__WHAT YOU HAVE TO DO__:
Could you copy the records below exactly, leaving out any pictures?

Dataset records
_ _ _ _ _
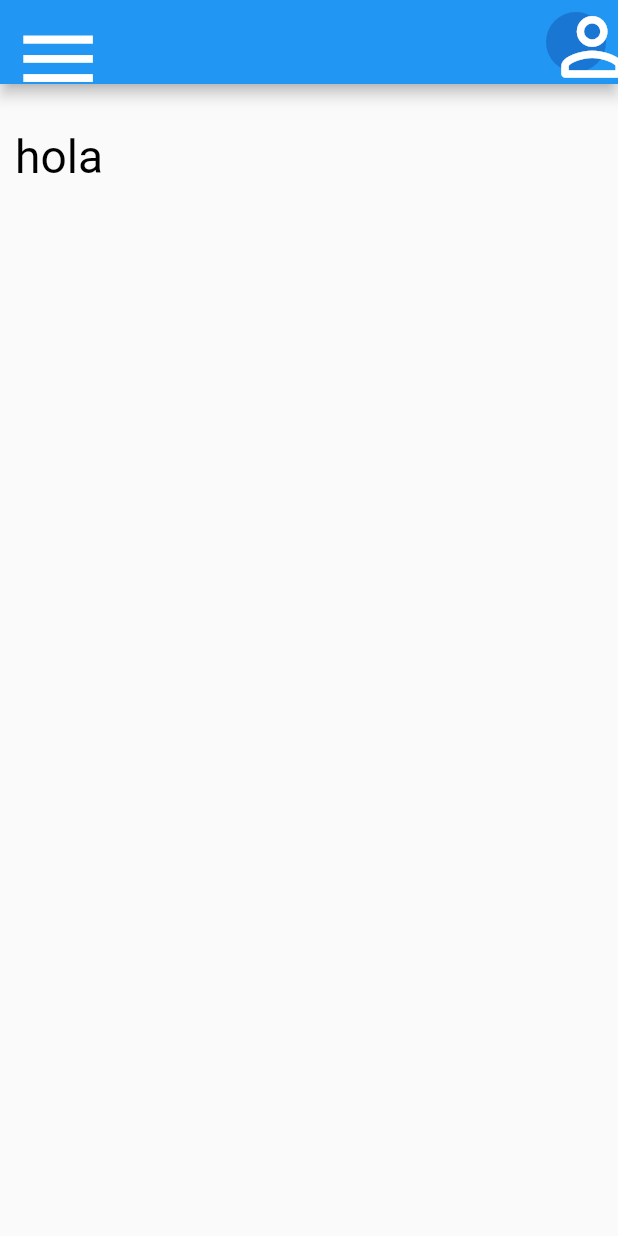
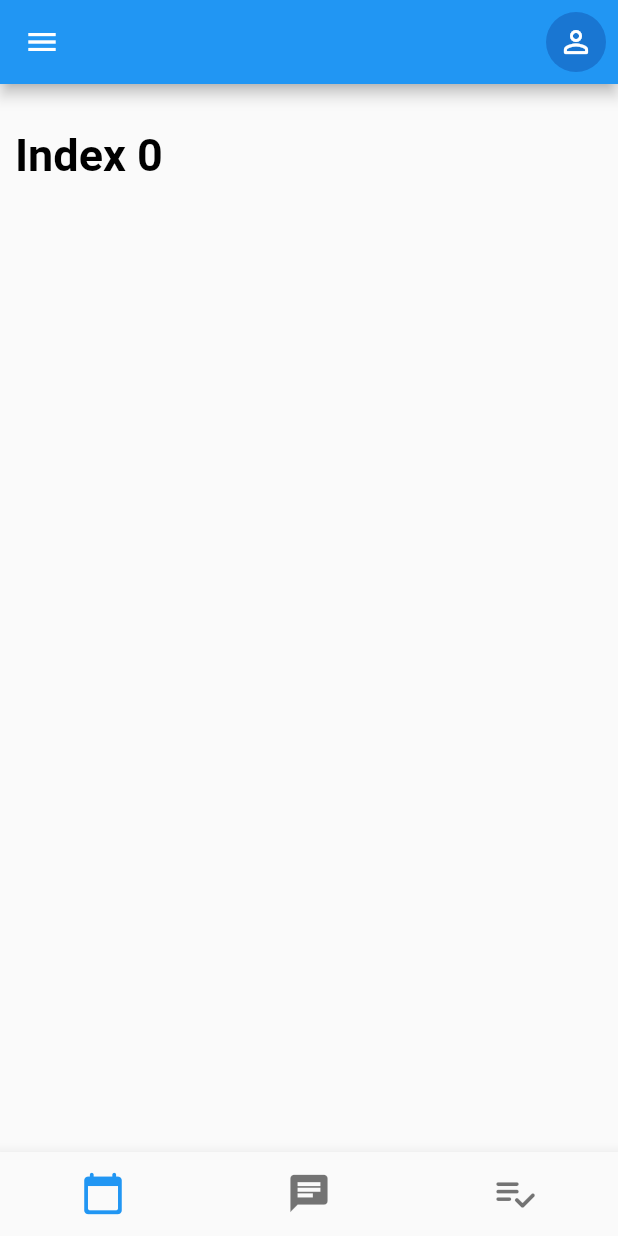
Before and after one commit to Juanca0312/PRY20220116, a Flutter app: the screen it shows after launch, on a phone screen of 412 x 824 dp. Run offline on Flutter 3.47's test engine with Material 2 defaults, Android fonts, the phone set to English and light mode, and no system bars; our stand-ins replace flutter_chat_types, flutter_chat_ui; Roboto replaces fonts that are missing (Montserrat).

```diff
--- a/lib/main.dart
+++ b/lib/main.dart
@@ -76,10 +76,6 @@ class MyApp extends StatelessWidget {
           ),
         ),
         fontFamily: 'Montserrat',
-        iconTheme: IconThemeData(
-          size: logicalWidth / 13,
-          color: Colors.black,
-        ),
         inputDecorationTheme: InputDecorationTheme(
           border: OutlineInputBorder()
         )
--- a/lib/screens/home.dart
+++ b/lib/screens/home.dart
@@ -1,4 +1,5 @@
 import 'package:flutter/material.dart';
+import 'package:pry20220116/screens/chatbot.dart';
 
 enum Menu { itemOne, itemTwo, itemThree, itemFour }
 
@@ -12,10 +13,60 @@ class Home extends StatefulWidget {
 class _HomeState extends State<Home> {
   String _selectedMenu = '';
 
+  int _selectedIndex = 0;
+  static const TextStyle optionStyle =
+      TextStyle(fontSize: 30, fontWeight: FontWeight.bold);
+  static const List<Widget> _widgetOptions = <Widget>[
+    Text(
+      'Index 0',
+      style: optionStyle,
+    ),
+    ChatBot(),
+    Text(
+      'Index 2',
+      style: optionStyle,
+    ),
+  ];
+
+  void _onItemTapped(int index) {
+    setState(() {
+      _selectedIndex = index;
+    });
+  }
+
   @override
   Widget build(BuildContext context) {
     return Scaffold(
-      appBar: AppBar(
+      appBar: customAppbar(),
+      body: Padding(
+          padding: const EdgeInsets.symmetric(horizontal: 10.0, vertical: 30),
+          child: _widgetOptions.elementAt(_selectedIndex)),
+      bottomNavigationBar: BottomNavigationBar(
+        items: const <BottomNavigationBarItem>[
+          BottomNavigationBarItem(
+            icon: Icon(Icons.calendar_today_rounded, size: 30,),
+            label: '',
+          ),
+          BottomNavigationBarItem(
+            icon: Icon(Icons.chat, size: 30),
+            label: '',
+          ),
+          BottomNavigationBarItem(
+            icon: Icon(Icons.playlist_add_check_rounded, size: 30),
+            label: '',
+          ),
+        ],
+        currentIndex: _selectedIndex,
+        selectedItemColor: Colors.blue,
+        onTap: _onItemTapped,
+        selectedLabelStyle: const TextStyle(fontSize: 0),
+        unselectedLabelStyle: const TextStyle(fontSize: 0),
+      ),
+    );
+  }
+
+  AppBar customAppbar() {
+    return AppBar(
       automaticallyImplyLeading: false,
       leading: PopupMenuButton<Menu>(
           icon: const Icon(Icons.menu),
@@ -50,10 +101,6 @@ class _HomeState extends State<Home> {
           ),
         ),
       ],
-      ),
-      body: Padding(
-          padding: const EdgeInsets.symmetric(horizontal: 10.0, vertical: 30),
-          child: Text('hola')),
     );
   }
 }
--- a/pubspec.yaml
+++ b/pubspec.yaml
@@ -34,7 +34,8 @@ dependencies:
   # The following adds the Cupertino Icons font to your application.
   # Use with the CupertinoIcons class for iOS style icons.
   cupertino_icons: ^1.0.2
-
+  flutter_chat_ui: ^1.6.2
+  http: ^0.13.4
 dev_dependencies:
   flutter_test:
     sdk: flutter
```
Also changed, not shown: lib/screens/chatbot.dart (added, +58 -0 lines), pubspec.lock, 7 other files. Lines whose indentation alone changed are shown as unchanged.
_ _ _ _ _
__RESULT OF THE TASK__:
Before and after one commit to Juanca0312/PRY20220116, a Flutter app: the screen it shows after launch, on a phone screen of 412 x 824 dp. Run offline on Flutter 3.47's test engine with Material 2 defaults, Android fonts, the phone set to English and light mode, and no system bars; our stand-ins replace flutter_chat_types, flutter_chat_ui; Roboto replaces fonts that are missing (Montserrat).

```diff
--- a/lib/main.dart
+++ b/lib/main.dart
@@ -76,10 +76,6 @@ class MyApp extends StatelessWidget {
           ),
         ),
         fontFamily: 'Montserrat',
-        iconTheme: IconThemeData(
-          size: logicalWidth / 13,
-          color: Colors.black,
-        ),
         inputDecorationTheme: InputDecorationTheme(
           border: OutlineInputBorder()
         )
--- a/lib/screens/home.dart
+++ b/lib/screens/home.dart
@@ -1,4 +1,5 @@
 import 'package:flutter/material.dart';
+import 'package:pry20220116/screens/chatbot.dart';
 
 enum Menu { itemOne, itemTwo, itemThree, itemFour }
 
@@ -12,10 +13,60 @@ class Home extends StatefulWidget {
 class _HomeState extends State<Home> {
   String _selectedMenu = '';
 
+  int _selectedIndex = 0;
+  static const TextStyle optionStyle =
+      TextStyle(fontSize: 30, fontWeight: FontWeight.bold);
+  static const List<Widget> _widgetOptions = <Widget>[
+    Text(
+      'Index 0',
+      style: optionStyle,
+    ),
+    ChatBot(),
+    Text(
+      'Index 2',
+      style: optionStyle,
+    ),
+  ];
+
+  void _onItemTapped(int index) {
+    setState(() {
+      _selectedIndex = index;
+    });
+  }
+
   @override
   Widget build(BuildContext context) {
     return Scaffold(
-      appBar: AppBar(
+      appBar: customAppbar(),
+      body: Padding(
+          padding: const EdgeInsets.symmetric(horizontal: 10.0, vertical: 30),
+          child: _widgetOptions.elementAt(_selectedIndex)),
+      bottomNavigationBar: BottomNavigationBar(
+        items: const <BottomNavigationBarItem>[
+          BottomNavigationBarItem(
+            icon: Icon(Icons.calendar_today_rounded, size: 30,),
+            label: '',
+          ),
+          BottomNavigationBarItem(
+            icon: Icon(Icons.chat, size: 30),
+            label: '',
+          ),
+          BottomNavigationBarItem(
+            icon: Icon(Icons.playlist_add_check_rounded, size: 30),
+            label: '',
+          ),
+        ],
+        currentIndex: _selectedIndex,
+        selectedItemColor: Colors.blue,
+        onTap: _onItemTapped,
+        selectedLabelStyle: const TextStyle(fontSize: 0),
+        unselectedLabelStyle: const TextStyle(fontSize: 0),
+      ),
+    );
+  }
+
+  AppBar customAppbar() {
+    return AppBar(
       automaticallyImplyLeading: false,
       leading: PopupMenuButton<Menu>(
           icon: const Icon(Icons.menu),
@@ -50,10 +101,6 @@ class _HomeState extends State<Home> {
           ),
         ),
       ],
-      ),
-      body: Padding(
-          padding: const EdgeInsets.symmetric(horizontal: 10.0, vertical: 30),
-          child: Text('hola')),
     );
   }
 }
--- a/pubspec.yaml
+++ b/pubspec.yaml
@@ -34,7 +34,8 @@ dependencies:
   # The following adds the Cupertino Icons font to your application.
   # Use with the CupertinoIcons class for iOS style icons.
   cupertino_icons: ^1.0.2
-
+  flutter_chat_ui: ^1.6.2
+  http: ^0.13.4
 dev_dependencies:
   flutter_test:
     sdk: flutter
```
Also changed, not shown: lib/screens/chatbot.dart (added, +58 -0 lines), pubspec.lock, 7 other files. Lines whose indentation alone changed are shown as unchanged.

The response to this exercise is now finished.